As American fashion designer and businesswoman Rachel Zoe famously said, “Style is a way to say who you are without having to speak.” Fashion can tell us a lot about a person’s age, interests, and even how much they earn, so it goes without saying that style is reflective of who a person is. It’s actually not too hard to take a guess at someone’s personality by looking at something as simple as the way they dress. As this article on Psychology Today states, clothing does matter, and studies have shown that people’s first impressions are often heavily influenced by what the other person is wearing.

The clothing we wear isn’t just a personality marker— what we buy and where we buy it from can also be a political statement. ABS-CBN News recently reported that 93% of Filipinos believe buying from local brands or businesses is a patriotic act. Because of the rise of the internet, information about what we’re purchasing and who made it is now more readily available, meaning that Filipinos today are more aware of the sources of their clothing and other products that they purchase.

Supporting local brands and products isn’t only a patriotic act in name, but also has a concrete effect on the local economy. When you buy Philippine-made products, you support hundreds of other people from production to manufacturing to distribution, and you open more opportunities for Philippine products to compete in the market. With more support from local consumers, Philippine industries then have more breathing room to innovate and expand, keeping jobs and culture alive.

The Philippine Daily Inquirer recently revealed that times have never been better for the Philippine textile industry, and a large part of why that is was caused by the recent push to support industries closer to home. With Filipinos becoming more aware of the impact that consumption has on the environment, and with growing awareness campaigns centered around indigenous textiles and crafts, support for homegrown clothing brands is only growing stronger.

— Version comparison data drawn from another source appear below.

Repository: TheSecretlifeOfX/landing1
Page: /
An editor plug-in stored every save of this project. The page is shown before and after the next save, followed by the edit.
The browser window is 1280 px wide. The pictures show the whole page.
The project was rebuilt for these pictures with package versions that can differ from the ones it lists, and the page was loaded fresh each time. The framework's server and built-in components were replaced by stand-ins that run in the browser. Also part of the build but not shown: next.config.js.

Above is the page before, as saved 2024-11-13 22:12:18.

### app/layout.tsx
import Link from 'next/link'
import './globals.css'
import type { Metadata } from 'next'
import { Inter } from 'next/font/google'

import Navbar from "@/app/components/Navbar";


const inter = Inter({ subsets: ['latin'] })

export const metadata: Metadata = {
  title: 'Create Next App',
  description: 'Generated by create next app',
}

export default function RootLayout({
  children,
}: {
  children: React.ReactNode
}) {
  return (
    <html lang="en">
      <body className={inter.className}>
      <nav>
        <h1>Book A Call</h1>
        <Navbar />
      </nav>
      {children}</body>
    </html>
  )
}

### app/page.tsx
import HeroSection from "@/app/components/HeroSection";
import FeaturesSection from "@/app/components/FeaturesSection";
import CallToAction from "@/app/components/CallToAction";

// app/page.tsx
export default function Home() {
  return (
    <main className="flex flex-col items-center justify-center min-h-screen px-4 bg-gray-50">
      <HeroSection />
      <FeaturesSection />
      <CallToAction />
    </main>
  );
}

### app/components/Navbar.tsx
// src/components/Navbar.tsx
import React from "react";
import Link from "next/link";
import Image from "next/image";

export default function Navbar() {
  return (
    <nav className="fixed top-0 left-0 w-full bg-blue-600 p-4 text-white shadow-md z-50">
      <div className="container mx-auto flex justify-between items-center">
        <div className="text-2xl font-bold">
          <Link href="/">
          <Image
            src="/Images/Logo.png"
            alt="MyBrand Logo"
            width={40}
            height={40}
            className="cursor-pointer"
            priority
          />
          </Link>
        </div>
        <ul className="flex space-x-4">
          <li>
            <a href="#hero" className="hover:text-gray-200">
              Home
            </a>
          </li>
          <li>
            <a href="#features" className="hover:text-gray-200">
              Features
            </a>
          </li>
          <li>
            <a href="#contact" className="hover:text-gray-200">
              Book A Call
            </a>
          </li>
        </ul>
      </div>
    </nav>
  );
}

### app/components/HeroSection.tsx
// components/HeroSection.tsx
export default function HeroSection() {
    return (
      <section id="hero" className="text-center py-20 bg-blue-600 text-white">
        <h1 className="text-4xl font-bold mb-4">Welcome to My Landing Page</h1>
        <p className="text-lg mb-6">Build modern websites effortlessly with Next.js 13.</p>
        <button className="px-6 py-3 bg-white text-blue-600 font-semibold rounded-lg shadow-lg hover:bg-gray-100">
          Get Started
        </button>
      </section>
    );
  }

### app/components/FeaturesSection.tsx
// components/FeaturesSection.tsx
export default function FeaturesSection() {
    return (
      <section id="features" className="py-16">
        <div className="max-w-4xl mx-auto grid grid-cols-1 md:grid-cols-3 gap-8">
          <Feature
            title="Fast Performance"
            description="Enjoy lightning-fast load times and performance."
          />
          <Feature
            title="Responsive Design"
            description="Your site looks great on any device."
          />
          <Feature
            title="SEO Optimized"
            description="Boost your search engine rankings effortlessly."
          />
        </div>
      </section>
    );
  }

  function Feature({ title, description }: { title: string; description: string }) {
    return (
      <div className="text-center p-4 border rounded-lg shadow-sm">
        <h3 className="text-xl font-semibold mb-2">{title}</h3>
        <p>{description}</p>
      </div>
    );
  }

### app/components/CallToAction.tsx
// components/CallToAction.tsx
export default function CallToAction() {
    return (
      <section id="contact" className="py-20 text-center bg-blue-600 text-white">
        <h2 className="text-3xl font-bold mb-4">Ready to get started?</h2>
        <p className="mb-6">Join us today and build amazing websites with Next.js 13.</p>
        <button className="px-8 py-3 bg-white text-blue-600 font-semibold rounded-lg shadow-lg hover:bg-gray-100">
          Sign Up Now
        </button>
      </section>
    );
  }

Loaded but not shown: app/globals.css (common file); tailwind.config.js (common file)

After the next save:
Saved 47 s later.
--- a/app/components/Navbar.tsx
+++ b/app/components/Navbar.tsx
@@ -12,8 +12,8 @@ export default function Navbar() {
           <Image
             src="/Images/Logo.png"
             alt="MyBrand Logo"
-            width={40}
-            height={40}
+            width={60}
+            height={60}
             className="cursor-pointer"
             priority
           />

Of course, there are still certain hurdles that the industry has to face. One of the main issues that prevent people from buying local is the idea that foreign brands are better quality, but consumers would be surprised to learn that that isn’t always true. Big brands from overseas often outsource their production to factories in countries like China, and quality can often be hit or miss. Filipinos would do well to look at local brands that refuse to outsource the production of their clothing ranges – instead of investing in the local economy. BNY Jeans, which promise high-quality, local fashion at affordable price points is one brand that cares about its local workforce and sustainable practices. Local clothing brands such as these are actually more in tune with what the Filipino sense of style is, and carry clothes that are sometimes even better quality than those from big foreign brands.

Buying local supports the national industries, and can also serve as teachable moments in your daily life. When you wear clothes from local brands with pride, you not only show that you’re a patriotic consumer, but also that you aren’t afraid to explore different options that may be outside the well-trodden path. Your friends will be impressed with the quality of your clothes and the uniqueness of your style, and that might even encourage them to support Filipino brands as well— making the industry healthier and happier in the long run.

april perez signature